The image captures the swirling cloud formations around the south pole of Jupiter, looking up toward the equatorial region.
Here’s more about the image from NASA:
To make features more visible in Jupiter’s terminator — the region where day meets night — the Juno team adjusted JunoCam so that it would perform like a portrait photographer taking multiple photos at different exposures, hoping to capture one image with the intended light balance. For JunoCam to collect enough light to reveal features in Jupiter’s dark twilight zone, the much brighter illuminated day-side of Jupiter becomes overexposed with the higher exposure.
This image is one in a series of images taken in a Juno mission experiment to capture the best results for illuminated parts of Jupiter’s polar region. The image was processed by citizen scientist Gerald Eichstädt using data from the JunoCam imager. You can peruse and process JunoCam’s raw images yourself, here.

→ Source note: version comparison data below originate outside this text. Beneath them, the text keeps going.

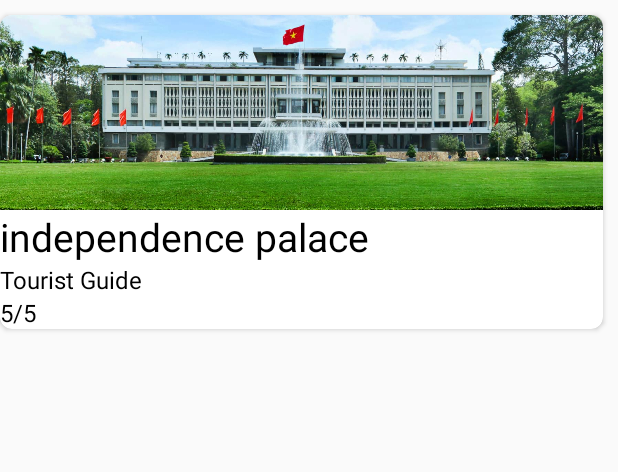
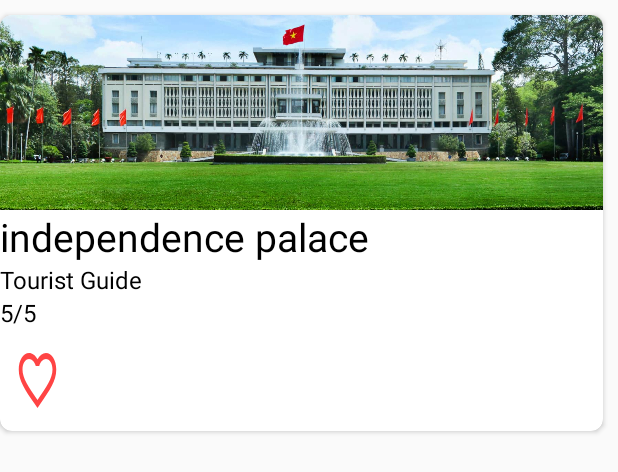
Before and after one commit to Kactus999/mobilemidterm, an Android app: the layout item_landmark.xml on its own in the app's theme, with its tools: preview values and no code run, on a phone screen of 412 x 824 dp. Shown: the top 472 px of the screen. Run offline under Robolectric (Android 15) with nearby library versions, the phone set to English and light mode, and no system bars.

Commit message:
add toggle button

```diff
--- a/app/build.gradle
+++ b/app/build.gradle
@@ -36,4 +36,6 @@ dependencies {
     androidTestImplementation 'androidx.test.ext:junit:1.1.3'
     androidTestImplementation 'androidx.test.espresso:espresso-core:3.4.0'
     implementation 'me.relex:circleindicator:2.1.6'
+    implementation "androidx.cardview:cardview:1.0.0"
+    implementation 'de.hdodenhof:circleimageview:2.1.0'
 }
--- a/app/src/main/java/com/midterm/project/touristguide/FavouriteList.java
+++ b/app/src/main/java/com/midterm/project/touristguide/FavouriteList.java
@@ -3,12 +3,16 @@ package com.midterm.project.touristguide;
 import androidx.appcompat.app.AppCompatActivity;
 
 import android.os.Bundle;
+import android.widget.ImageView;
+import android.widget.TextView;
 
 public class FavouriteList extends AppCompatActivity {
 
     @Override
     protected void onCreate(Bundle savedInstanceState) {
         super.onCreate(savedInstanceState);
+        Bundle bundle = new Bundle();
         setContentView(R.layout.activity_favourite_list);
+
     }
-}
+    }
--- a/app/src/main/java/com/midterm/project/touristguide/LandmarkDetail.java
+++ b/app/src/main/java/com/midterm/project/touristguide/LandmarkDetail.java
@@ -63,7 +63,7 @@ public class LandmarkDetail extends AppCompatActivity {
         if(bundle == null){
             return;
         }
-        //landmark = (Landmark) bundle.get("object_landmark");
+
         uris = bundle.getParcelableArrayList("imagesUri");
         name = bundle.getString("detailName");
         des = bundle.getString("detailDescription");
@@ -110,10 +110,6 @@ public class LandmarkDetail extends AppCompatActivity {
 
     private List<Photo> getListPhoto(){
         List<Photo> list = new ArrayList<>();
-//        for(int i=0;i<uris.size();i++)
-//        {
-//            list.add(new Photo(uris.get(i)));
-//        }
         for (Parcelable p : uris) {
             list.add(new Photo((Uri) p));
         }
--- a/app/src/main/res/drawable/ic_baseline_favorite_24.xml
+++ b/app/src/main/res/drawable/ic_baseline_favorite_24.xml
@@ -1,5 +1,5 @@
-<vector android:height="24dp" android:tint="#000000"
+<vector android:height="24dp" android:tint="@android:color/holo_red_light"
     android:viewportHeight="24" android:viewportWidth="24"
     android:width="24dp" xmlns:android="http://schemas.android.com/apk/res/android">
-    <path android:fillColor="@android:color/white" android:pathData="M12,21.35l-1.45,-1.32C5.4,15.36 2,12.28 2,8.5 2,5.42 4.42,3 7.5,3c1.74,0 3.41,0.81 4.5,2.09C13.09,3.81 14.76,3 16.5,3 19.58,3 22,5.42 22,8.5c0,3.78 -3.4,6.86 -8.55,11.54L12,21.35z"/>
+    <path android:fillColor="@android:color/holo_red_light" android:pathData="M12,21.35l-1.45,-1.32C5.4,15.36 2,12.28 2,8.5 2,5.42 4.42,3 7.5,3c1.74,0 3.41,0.81 4.5,2.09C13.09,3.81 14.76,3 16.5,3 19.58,3 22,5.42 22,8.5c0,3.78 -3.4,6.86 -8.55,11.54L12,21.35z"/>
 </vector>
--- a/app/src/main/res/drawable/ic_baseline_favorite_border_24.xml
+++ b/app/src/main/res/drawable/ic_baseline_favorite_border_24.xml
@@ -1,5 +1,5 @@
-<vector android:height="24dp" android:tint="#000000"
+<vector android:height="24dp" android:tint="@android:color/holo_red_light"
     android:viewportHeight="24" android:viewportWidth="24"
     android:width="24dp" xmlns:android="http://schemas.android.com/apk/res/android">
-    <path android:fillColor="@android:color/white" android:pathData="M16.5,3c-1.74,0 -3.41,0.81 -4.5,2.09C10.91,3.81 9.24,3 7.5,3 4.42,3 2,5.42 2,8.5c0,3.78 3.4,6.86 8.55,11.54L12,21.35l1.45,-1.32C18.6,15.36 22,12.28 22,8.5 22,5.42 19.58,3 16.5,3zM12.1,18.55l-0.1,0.1 -0.1,-0.1C7.14,14.24 4,11.39 4,8.5 4,6.5 5.5,5 7.5,5c1.54,0 3.04,0.99 3.57,2.36h1.87C13.46,5.99 14.96,5 16.5,5c2,0 3.5,1.5 3.5,3.5 0,2.89 -3.14,5.74 -7.9,10.05z"/>
+    <path android:fillColor="@android:color/holo_red_light" android:pathData="M16.5,3c-1.74,0 -3.41,0.81 -4.5,2.09C10.91,3.81 9.24,3 7.5,3 4.42,3 2,5.42 2,8.5c0,3.78 3.4,6.86 8.55,11.54L12,21.35l1.45,-1.32C18.6,15.36 22,12.28 22,8.5 22,5.42 19.58,3 16.5,3zM12.1,18.55l-0.1,0.1 -0.1,-0.1C7.14,14.24 4,11.39 4,8.5 4,6.5 5.5,5 7.5,5c1.54,0 3.04,0.99 3.57,2.36h1.87C13.46,5.99 14.96,5 16.5,5c2,0 3.5,1.5 3.5,3.5 0,2.89 -3.14,5.74 -7.9,10.05z"/>
 </vector>
--- a/app/src/main/res/drawable/toggle_selector.xml
+++ b/app/src/main/res/drawable/toggle_selector.xml
@@ -1,4 +1,5 @@
 <?xml version="1.0" encoding="utf-8"?>
 <selector xmlns:android="http://schemas.android.com/apk/res/android">
-
+    <item android:state_checked="true" android:drawable="@drawable/ic_baseline_favorite_24" />
+    <item android:state_checked="false" android:drawable="@drawable/ic_baseline_favorite_border_24" />
 </selector>
--- a/app/src/main/res/layout/activity_main.xml
+++ b/app/src/main/res/layout/activity_main.xml
@@ -1,6 +1,5 @@
 <?xml version="1.0" encoding="utf-8"?>
 <RelativeLayout xmlns:android="http://schemas.android.com/apk/res/android"
-    xmlns:app="http://schemas.android.com/apk/res-auto"
     xmlns:tools="http://schemas.android.com/tools"
     android:layout_width="match_parent"
     android:layout_height="match_parent"
--- a/app/src/main/res/layout/item_landmark.xml
+++ b/app/src/main/res/layout/item_landmark.xml
@@ -46,6 +46,19 @@
 
 
 
+        <ToggleButton
+            android:id="@+id/favbtn"
+            android:layout_width="30dp"
+            android:height="30dp"
+            android:layout_margin="10dp"
+            android:textOn=""
+            android:textOff=""
+            android:onClick="onCustomToggleClick"
+            android:background="@drawable/toggle_selector"
+            android:layout_height="wrap_content">
+        </ToggleButton>
+
+
     </LinearLayout>
 
 
--- a/app/src/main/res/menu/favourite_menu.xml
+++ b/app/src/main/res/menu/favourite_menu.xml
@@ -1,7 +1,7 @@
 <?xml version="1.0" encoding="utf-8"?>
 <menu xmlns:android="http://schemas.android.com/apk/res/android"
     xmlns:app="http://schemas.android.com/apk/res-auto">
-    <item android:id="@+id/favourtie"
+    <item android:id="@+id/favbtn"
         android:icon="@drawable/ic_favourite"
         android:title="Favourite icon"
         app:showAsAction="ifRoom"
```
Also changed, not shown: app/src/main/AndroidManifest.xml (+12 -4 lines), app/src/main/java/com/midterm/project/touristguide/Landmark.java (+27 -1 lines), app/src/main/java/com/midterm/project/touristguide/LandmarkAdapter.java (+8 -5 lines), app/src/main/java/com/midterm/project/touristguide/MainActivity.java (+12 -7 lines), app/src/main/res/layout/activity_favourite_list.xml (+29 -4 lines).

Bottom line: Image of Jupiter’s south polar region by cameras on the Juno spacecraft.
Eleanor Imster has helped write and edit EarthSky since 1995. She was an integral part of the award-winning EarthSky radio series almost since it began until it ended in 2013. Today, as Lead Editor at EarthSky.org, she helps present the science and nature stories and photos you enjoy. She also serves as one of the voices of EarthSky on social media platforms including Facebook, Twitter and G+. She and her husband live in Tennessee and have two grown sons.